Find every line in the records below that contains "ArchiveEntry", and copy it.

-------- RECORDS FOR THE TASK --------

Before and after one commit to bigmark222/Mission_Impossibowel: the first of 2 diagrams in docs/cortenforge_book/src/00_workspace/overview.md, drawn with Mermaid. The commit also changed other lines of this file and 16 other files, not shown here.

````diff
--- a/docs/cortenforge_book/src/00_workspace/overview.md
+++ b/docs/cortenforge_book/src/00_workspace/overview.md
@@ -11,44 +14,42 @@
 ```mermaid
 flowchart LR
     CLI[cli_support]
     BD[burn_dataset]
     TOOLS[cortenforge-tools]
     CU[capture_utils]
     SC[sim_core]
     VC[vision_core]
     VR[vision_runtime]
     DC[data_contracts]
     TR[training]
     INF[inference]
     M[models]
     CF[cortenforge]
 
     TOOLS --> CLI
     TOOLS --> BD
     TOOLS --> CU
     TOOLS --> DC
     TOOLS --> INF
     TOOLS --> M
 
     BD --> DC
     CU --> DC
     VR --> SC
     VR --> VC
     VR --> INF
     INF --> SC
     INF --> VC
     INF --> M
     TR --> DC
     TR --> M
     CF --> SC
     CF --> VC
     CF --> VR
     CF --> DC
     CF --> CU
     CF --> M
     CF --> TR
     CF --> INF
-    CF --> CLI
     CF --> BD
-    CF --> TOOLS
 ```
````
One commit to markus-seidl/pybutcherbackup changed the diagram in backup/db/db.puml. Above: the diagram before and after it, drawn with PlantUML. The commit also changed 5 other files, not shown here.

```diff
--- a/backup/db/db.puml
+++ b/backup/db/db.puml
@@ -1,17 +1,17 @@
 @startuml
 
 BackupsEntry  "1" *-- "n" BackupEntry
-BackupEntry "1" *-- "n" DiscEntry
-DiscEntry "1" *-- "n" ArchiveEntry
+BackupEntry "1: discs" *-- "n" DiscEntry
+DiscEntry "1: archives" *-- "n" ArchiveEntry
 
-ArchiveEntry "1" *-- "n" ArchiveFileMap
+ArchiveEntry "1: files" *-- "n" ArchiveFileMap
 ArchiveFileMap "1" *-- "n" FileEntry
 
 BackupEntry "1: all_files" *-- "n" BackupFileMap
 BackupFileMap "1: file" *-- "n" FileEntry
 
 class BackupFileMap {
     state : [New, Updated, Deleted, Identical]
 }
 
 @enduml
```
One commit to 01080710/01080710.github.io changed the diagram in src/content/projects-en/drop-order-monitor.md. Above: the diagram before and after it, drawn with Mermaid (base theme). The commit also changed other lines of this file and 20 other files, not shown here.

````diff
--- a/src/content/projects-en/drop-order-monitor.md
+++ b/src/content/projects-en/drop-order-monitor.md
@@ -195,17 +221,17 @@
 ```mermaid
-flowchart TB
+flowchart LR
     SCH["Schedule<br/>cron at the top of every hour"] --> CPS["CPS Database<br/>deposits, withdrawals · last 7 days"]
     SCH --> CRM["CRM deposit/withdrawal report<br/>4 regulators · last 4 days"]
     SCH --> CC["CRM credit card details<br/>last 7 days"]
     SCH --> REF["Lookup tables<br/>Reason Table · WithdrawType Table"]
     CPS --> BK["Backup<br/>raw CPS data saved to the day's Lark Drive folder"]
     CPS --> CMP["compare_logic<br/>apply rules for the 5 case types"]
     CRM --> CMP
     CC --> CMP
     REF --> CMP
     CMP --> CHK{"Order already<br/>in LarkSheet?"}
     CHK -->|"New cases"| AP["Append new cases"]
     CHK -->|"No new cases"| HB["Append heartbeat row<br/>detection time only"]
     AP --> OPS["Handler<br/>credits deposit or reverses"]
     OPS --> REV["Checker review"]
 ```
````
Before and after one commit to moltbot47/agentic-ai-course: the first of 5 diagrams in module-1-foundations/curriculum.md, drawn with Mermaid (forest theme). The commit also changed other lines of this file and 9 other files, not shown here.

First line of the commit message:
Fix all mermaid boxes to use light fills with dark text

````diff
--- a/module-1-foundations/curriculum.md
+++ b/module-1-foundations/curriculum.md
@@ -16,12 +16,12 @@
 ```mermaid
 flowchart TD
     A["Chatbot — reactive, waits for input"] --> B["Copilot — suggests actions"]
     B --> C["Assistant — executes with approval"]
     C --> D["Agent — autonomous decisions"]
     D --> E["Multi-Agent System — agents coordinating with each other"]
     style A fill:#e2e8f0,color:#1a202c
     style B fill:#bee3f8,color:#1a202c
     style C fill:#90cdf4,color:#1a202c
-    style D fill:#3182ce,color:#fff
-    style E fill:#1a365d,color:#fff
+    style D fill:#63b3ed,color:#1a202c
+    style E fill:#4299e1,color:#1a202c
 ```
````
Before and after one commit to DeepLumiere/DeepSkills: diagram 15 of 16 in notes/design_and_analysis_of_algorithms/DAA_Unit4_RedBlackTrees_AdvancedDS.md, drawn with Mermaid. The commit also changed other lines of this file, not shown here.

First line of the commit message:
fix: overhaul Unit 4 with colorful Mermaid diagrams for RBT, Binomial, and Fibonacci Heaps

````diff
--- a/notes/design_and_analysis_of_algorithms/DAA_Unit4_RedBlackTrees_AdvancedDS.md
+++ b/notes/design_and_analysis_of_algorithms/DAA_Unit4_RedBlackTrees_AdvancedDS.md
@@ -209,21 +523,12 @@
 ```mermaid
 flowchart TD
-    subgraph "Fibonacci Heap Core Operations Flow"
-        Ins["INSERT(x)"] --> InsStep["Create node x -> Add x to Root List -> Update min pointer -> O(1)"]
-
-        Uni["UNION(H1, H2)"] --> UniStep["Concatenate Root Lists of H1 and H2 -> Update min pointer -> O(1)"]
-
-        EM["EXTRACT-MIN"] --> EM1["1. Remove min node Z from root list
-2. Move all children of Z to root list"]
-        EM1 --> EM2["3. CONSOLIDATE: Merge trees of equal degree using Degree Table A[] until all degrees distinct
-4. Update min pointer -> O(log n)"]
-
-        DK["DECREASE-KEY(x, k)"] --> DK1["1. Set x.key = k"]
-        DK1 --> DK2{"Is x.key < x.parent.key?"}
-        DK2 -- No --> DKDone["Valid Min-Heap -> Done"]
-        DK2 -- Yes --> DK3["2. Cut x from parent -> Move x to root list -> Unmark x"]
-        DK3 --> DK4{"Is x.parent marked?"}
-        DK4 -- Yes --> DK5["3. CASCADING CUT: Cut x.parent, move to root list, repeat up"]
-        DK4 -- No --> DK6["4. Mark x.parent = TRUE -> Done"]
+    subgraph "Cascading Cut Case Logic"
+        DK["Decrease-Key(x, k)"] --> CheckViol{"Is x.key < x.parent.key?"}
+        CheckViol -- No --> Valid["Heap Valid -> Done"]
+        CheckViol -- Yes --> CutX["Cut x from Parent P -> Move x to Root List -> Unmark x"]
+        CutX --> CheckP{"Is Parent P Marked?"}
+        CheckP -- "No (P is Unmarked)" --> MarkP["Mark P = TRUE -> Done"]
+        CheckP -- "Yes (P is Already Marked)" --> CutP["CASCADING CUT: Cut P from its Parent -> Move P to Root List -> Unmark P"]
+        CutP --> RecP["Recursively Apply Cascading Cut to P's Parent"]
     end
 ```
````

--------

[TASK RESPONSE]
-DiscEntry "1" *-- "n" ArchiveEntry
+DiscEntry "1: archives" *-- "n" ArchiveEntry
-ArchiveEntry "1" *-- "n" ArchiveFileMap
+ArchiveEntry "1: files" *-- "n" ArchiveFileMap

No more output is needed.